BEGIN Provided records

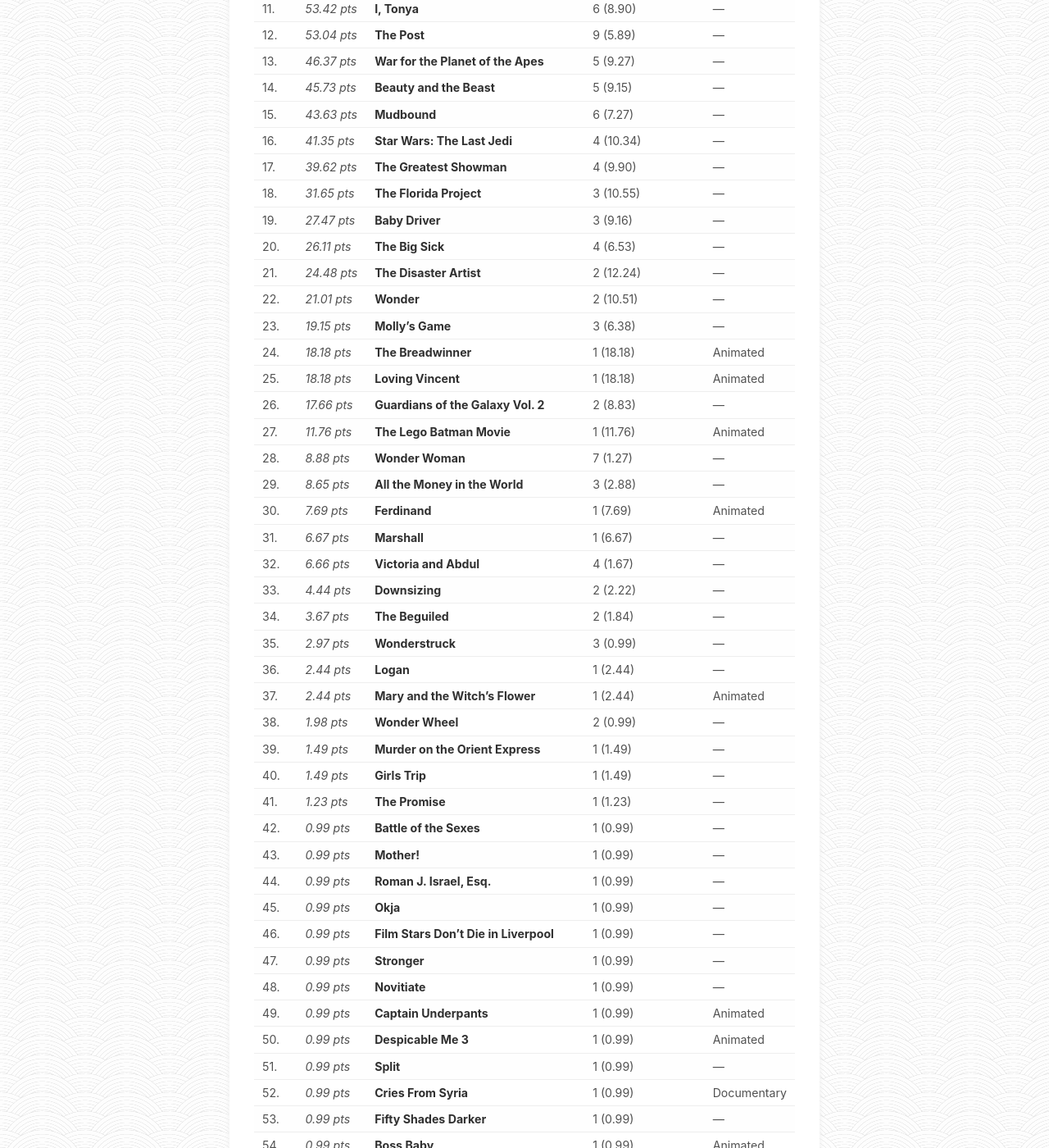
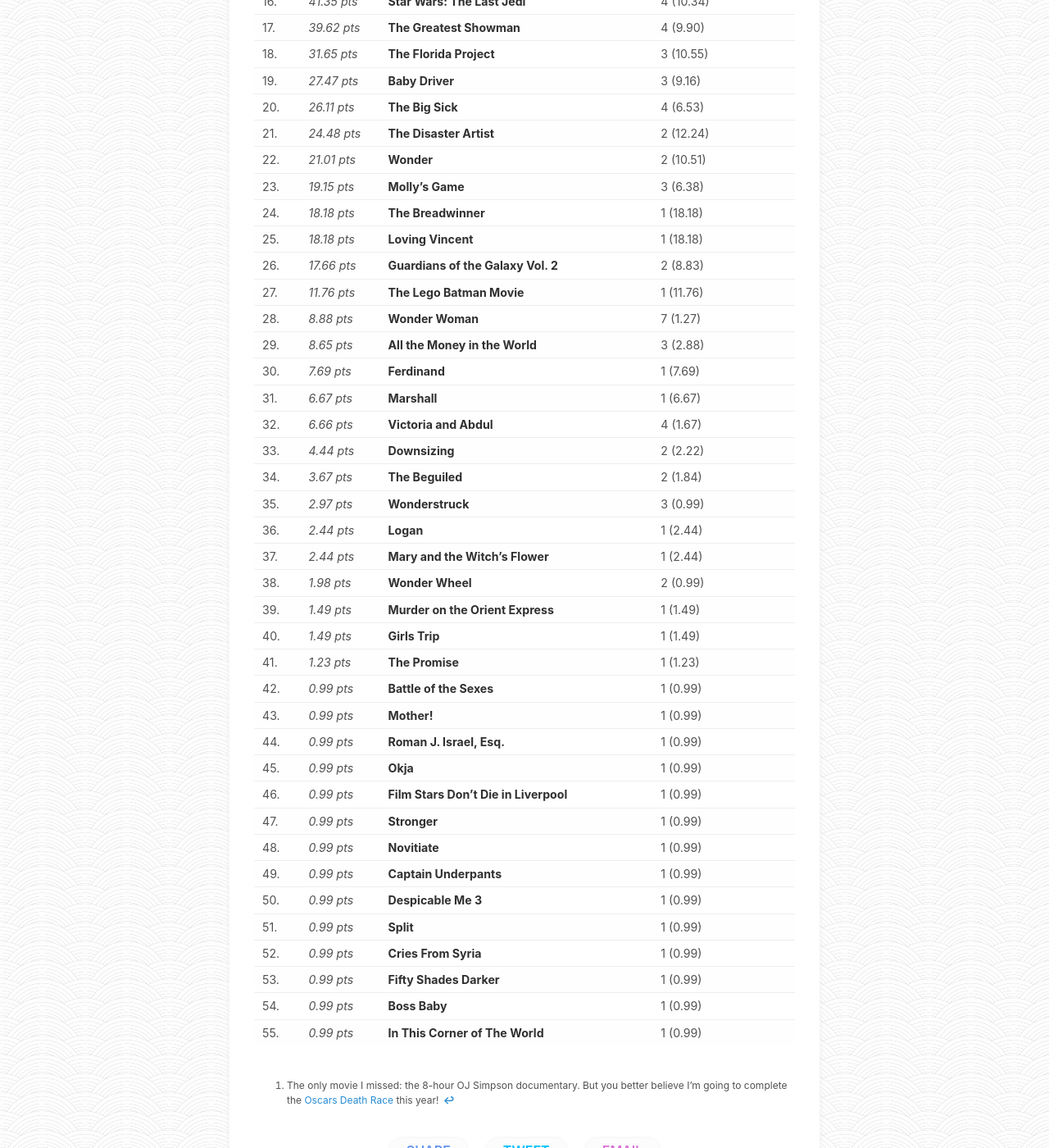
Before and after one commit to rkudeshi/rkudeshi.github.io, a Jekyll site: the page built from _posts/1998-01-21-oscars-checklist-2018-contenders.md, in a window 1280 px wide and 1400 px high, scrolled down 22683 px. Shown: the whole window at 82% size. Built offline with Jekyll 4.4.1, drawn with Linux system fonts in a browser that asks for light colours; some of the changed text lies outside the part shown.

Commit message:
Update 1998-01-21-oscars-checklist-2018-contenders.md

```diff
--- a/_posts/1998-01-21-oscars-checklist-2018-contenders.md
+++ b/_posts/1998-01-21-oscars-checklist-2018-contenders.md
@@ -702,62 +702,62 @@
 
 Notably, this is a list of English feature-length films (i.e. movies generally available in US theaters). So it does not include documentaries, foreign films, or any of the short films.
 
-|-----|--------------|-----------------------------------------------|----------------------|-------------|
-| Num |    Points    |                     Movie                     | Categories (Pts/Cat) |    Genre    |
-|-----|--------------|-----------------------------------------------|----------------------|-------------|
-|  1. | *235.77 pts* | **The Shape of Water**                        | 14 (16.84)           | ---         |
-|  2. | *231.05 pts* | **Dunkirk**                                   | 10 (23.11)           | ---         |
-|  3. | *136.12 pts* | **Blade Runner 2049**                         | 9 (15.12)            | ---         |
-|  4. | *128.78 pts* | **Darkest Hour**                              | 11 (11.71)           | ---         |
-|  5. | *124.98 pts* | **Three Billboards Outside Ebbing, Missouri** | 9 (13.89)            | ---         |
-|  6. | *116.50 pts* | **Call Me By Your Name**                      | 9 (12.94)            | ---         |
-|  7. | *107.03 pts* | **Lady Bird**                                 | 6 (17.84)            | ---         |
-|  8. | *79.89 pts*  | **Phantom Thread**                            | 7 (11.41)            | ---         |
-|  9. | *78.80 pts*  | **Coco**                                      | 3 (26.27)            | Animated    |
-| 10. | *77.11 pts*  | **Get Out**                                   | 6 (12.85)            | ---         |
-| 11. | *53.42 pts*  | **I, Tonya**                                  | 6 (8.90)             | ---         |
-| 12. | *53.04 pts*  | **The Post**                                  | 9 (5.89)             | ---         |
-| 13. | *46.37 pts*  | **War for the Planet of the Apes**            | 5 (9.27)             | ---         |
-| 14. | *45.73 pts*  | **Beauty and the Beast**                      | 5 (9.15)             | ---         |
-| 15. | *43.63 pts*  | **Mudbound**                                  | 6 (7.27)             | ---         |
-| 16. | *41.35 pts*  | **Star Wars: The Last Jedi**                  | 4 (10.34)            | ---         |
-| 17. | *39.62 pts*  | **The Greatest Showman**                      | 4 (9.90)             | ---         |
-| 18. | *31.65 pts*  | **The Florida Project**                       | 3 (10.55)            | ---         |
-| 19. | *27.47 pts*  | **Baby Driver**                               | 3 (9.16)             | ---         |
-| 20. | *26.11 pts*  | **The Big Sick**                              | 4 (6.53)             | ---         |
-| 21. | *24.48 pts*  | **The Disaster Artist**                       | 2 (12.24)            | ---         |
-| 22. | *21.01 pts*  | **Wonder**                                    | 2 (10.51)            | ---         |
-| 23. | *19.15 pts*  | **Molly's Game**                              | 3 (6.38)             | ---         |
-| 24. | *18.18 pts*  | **The Breadwinner**                           | 1 (18.18)            | Animated    |
-| 25. | *18.18 pts*  | **Loving Vincent**                            | 1 (18.18)            | Animated    |
-| 26. | *17.66 pts*  | **Guardians of the Galaxy Vol. 2**            | 2 (8.83)             | ---         |
-| 27. | *11.76 pts*  | **The Lego Batman Movie**                     | 1 (11.76)            | Animated    |
-| 28. | *8.88 pts*   | **Wonder Woman**                              | 7 (1.27)             | ---         |
-| 29. | *8.65 pts*   | **All the Money in the World**                | 3 (2.88)             | ---         |
-| 30. | *7.69 pts*   | **Ferdinand**                                 | 1 (7.69)             | Animated    |
-| 31. | *6.67 pts*   | **Marshall**                                  | 1 (6.67)             | ---         |
-| 32. | *6.66 pts*   | **Victoria and Abdul**                        | 4 (1.67)             | ---         |
-| 33. | *4.44 pts*   | **Downsizing**                                | 2 (2.22)             | ---         |
-| 34. | *3.67 pts*   | **The Beguiled**                              | 2 (1.84)             | ---         |
-| 35. | *2.97 pts*   | **Wonderstruck**                              | 3 (0.99)             | ---         |
-| 36. | *2.44 pts*   | **Logan**                                     | 1 (2.44)             | ---         |
-| 37. | *2.44 pts*   | **Mary and the Witch's Flower**               | 1 (2.44)             | Animated    |
-| 38. | *1.98 pts*   | **Wonder Wheel**                              | 2 (0.99)             | ---         |
-| 39. | *1.49 pts*   | **Murder on the Orient Express**              | 1 (1.49)             | ---         |
-| 40. | *1.49 pts*   | **Girls Trip**                                | 1 (1.49)             | ---         |
-| 41. | *1.23 pts*   | **The Promise**                               | 1 (1.23)             | ---         |
-| 42. | *0.99 pts*   | **Battle of the Sexes**                       | 1 (0.99)             | ---         |
-| 43. | *0.99 pts*   | **Mother!**                                   | 1 (0.99)             | ---         |
-| 44. | *0.99 pts*   | **Roman J. Israel, Esq.**                     | 1 (0.99)             | ---         |
-| 45. | *0.99 pts*   | **Okja**                                      | 1 (0.99)             | ---         |
-| 46. | *0.99 pts*   | **Film Stars Don't Die in Liverpool**         | 1 (0.99)             | ---         |
-| 47. | *0.99 pts*   | **Stronger**                                  | 1 (0.99)             | ---         |
-| 48. | *0.99 pts*   | **Novitiate**                                 | 1 (0.99)             | ---         |
-| 49. | *0.99 pts*   | **Captain Underpants**                        | 1 (0.99)             | Animated    |
-| 50. | *0.99 pts*   | **Despicable Me 3**                           | 1 (0.99)             | Animated    |
-| 51. | *0.99 pts*   | **Split**                                     | 1 (0.99)             | ---         |
-| 52. | *0.99 pts*   | **Cries From Syria**                          | 1 (0.99)             | Documentary |
-| 53. | *0.99 pts*   | **Fifty Shades Darker**                       | 1 (0.99)             | ---         |
-| 54. | *0.99 pts*   | **Boss Baby**                                 | 1 (0.99)             | Animated    |
-| 55. | *0.99 pts*   | **In This Corner of The World**               | 1 (0.99)             | Animated    |
-|-----|--------------|-----------------------------------------------|----------------------|-------------|
+|-----|--------------|-----------------------------------------------|----------------------|
+| Num |    Points    |                     Movie                     | Categories (Pts/Cat) |
+|-----|--------------|-----------------------------------------------|----------------------|
+|  1. | *235.77 pts* | **The Shape of Water**                        | 14 (16.84)           |
+|  2. | *231.05 pts* | **Dunkirk**                                   | 10 (23.11)           |
+|  3. | *136.12 pts* | **Blade Runner 2049**                         | 9 (15.12)            |
+|  4. | *128.78 pts* | **Darkest Hour**                              | 11 (11.71)           |
+|  5. | *124.98 pts* | **Three Billboards Outside Ebbing, Missouri** | 9 (13.89)            |
+|  6. | *116.50 pts* | **Call Me By Your Name**                      | 9 (12.94)            |
+|  7. | *107.03 pts* | **Lady Bird**                                 | 6 (17.84)            |
+|  8. | *79.89 pts*  | **Phantom Thread**                            | 7 (11.41)            |
+|  9. | *78.80 pts*  | **Coco**                                      | 3 (26.27)            |
+| 10. | *77.11 pts*  | **Get Out**                                   | 6 (12.85)            |
+| 11. | *53.42 pts*  | **I, Tonya**                                  | 6 (8.90)             |
+| 12. | *53.04 pts*  | **The Post**                                  | 9 (5.89)             |
+| 13. | *46.37 pts*  | **War for the Planet of the Apes**            | 5 (9.27)             |
+| 14. | *45.73 pts*  | **Beauty and the Beast**                      | 5 (9.15)             |
+| 15. | *43.63 pts*  | **Mudbound**                                  | 6 (7.27)             |
+| 16. | *41.35 pts*  | **Star Wars: The Last Jedi**                  | 4 (10.34)            |
+| 17. | *39.62 pts*  | **The Greatest Showman**                      | 4 (9.90)             |
+| 18. | *31.65 pts*  | **The Florida Project**                       | 3 (10.55)            |
+| 19. | *27.47 pts*  | **Baby Driver**                               | 3 (9.16)             |
+| 20. | *26.11 pts*  | **The Big Sick**                              | 4 (6.53)             |
+| 21. | *24.48 pts*  | **The Disaster Artist**                       | 2 (12.24)            |
+| 22. | *21.01 pts*  | **Wonder**                                    | 2 (10.51)            |
+| 23. | *19.15 pts*  | **Molly's Game**                              | 3 (6.38)             |
+| 24. | *18.18 pts*  | **The Breadwinner**                           | 1 (18.18)            |
+| 25. | *18.18 pts*  | **Loving Vincent**                            | 1 (18.18)            |
+| 26. | *17.66 pts*  | **Guardians of the Galaxy Vol. 2**            | 2 (8.83)             |
+| 27. | *11.76 pts*  | **The Lego Batman Movie**                     | 1 (11.76)            |
+| 28. | *8.88 pts*   | **Wonder Woman**                              | 7 (1.27)             |
+| 29. | *8.65 pts*   | **All the Money in the World**                | 3 (2.88)             |
+| 30. | *7.69 pts*   | **Ferdinand**                                 | 1 (7.69)             |
+| 31. | *6.67 pts*   | **Marshall**                                  | 1 (6.67)             |
+| 32. | *6.66 pts*   | **Victoria and Abdul**                        | 4 (1.67)             |
+| 33. | *4.44 pts*   | **Downsizing**                                | 2 (2.22)             |
+| 34. | *3.67 pts*   | **The Beguiled**                              | 2 (1.84)             |
+| 35. | *2.97 pts*   | **Wonderstruck**                              | 3 (0.99)             |
+| 36. | *2.44 pts*   | **Logan**                                     | 1 (2.44)             |
+| 37. | *2.44 pts*   | **Mary and the Witch's Flower**               | 1 (2.44)             |
+| 38. | *1.98 pts*   | **Wonder Wheel**                              | 2 (0.99)             |
+| 39. | *1.49 pts*   | **Murder on the Orient Express**              | 1 (1.49)             |
+| 40. | *1.49 pts*   | **Girls Trip**                                | 1 (1.49)             |
+| 41. | *1.23 pts*   | **The Promise**                               | 1 (1.23)             |
+| 42. | *0.99 pts*   | **Battle of the Sexes**                       | 1 (0.99)             |
+| 43. | *0.99 pts*   | **Mother!**                                   | 1 (0.99)             |
+| 44. | *0.99 pts*   | **Roman J. Israel, Esq.**                     | 1 (0.99)             |
+| 45. | *0.99 pts*   | **Okja**                                      | 1 (0.99)             |
+| 46. | *0.99 pts*   | **Film Stars Don't Die in Liverpool**         | 1 (0.99)             |
+| 47. | *0.99 pts*   | **Stronger**                                  | 1 (0.99)             |
+| 48. | *0.99 pts*   | **Novitiate**                                 | 1 (0.99)             |
+| 49. | *0.99 pts*   | **Captain Underpants**                        | 1 (0.99)             |
+| 50. | *0.99 pts*   | **Despicable Me 3**                           | 1 (0.99)             |
+| 51. | *0.99 pts*   | **Split**                                     | 1 (0.99)             |
+| 52. | *0.99 pts*   | **Cries From Syria**                          | 1 (0.99)             |
+| 53. | *0.99 pts*   | **Fifty Shades Darker**                       | 1 (0.99)             |
+| 54. | *0.99 pts*   | **Boss Baby**                                 | 1 (0.99)             |
+| 55. | *0.99 pts*   | **In This Corner of The World**               | 1 (0.99)             |
+|-----|--------------|-----------------------------------------------|----------------------|
```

END Provided records

● **Task to complete**: Filter the entries above down to the lines that contain "Israel".

● **Completed exercise**:
-| 44. | *0.99 pts*   | **Roman J. Israel, Esq.**                     | 1 (0.99)             | ---         |
+| 44. | *0.99 pts*   | **Roman J. Israel, Esq.**                     | 1 (0.99)             |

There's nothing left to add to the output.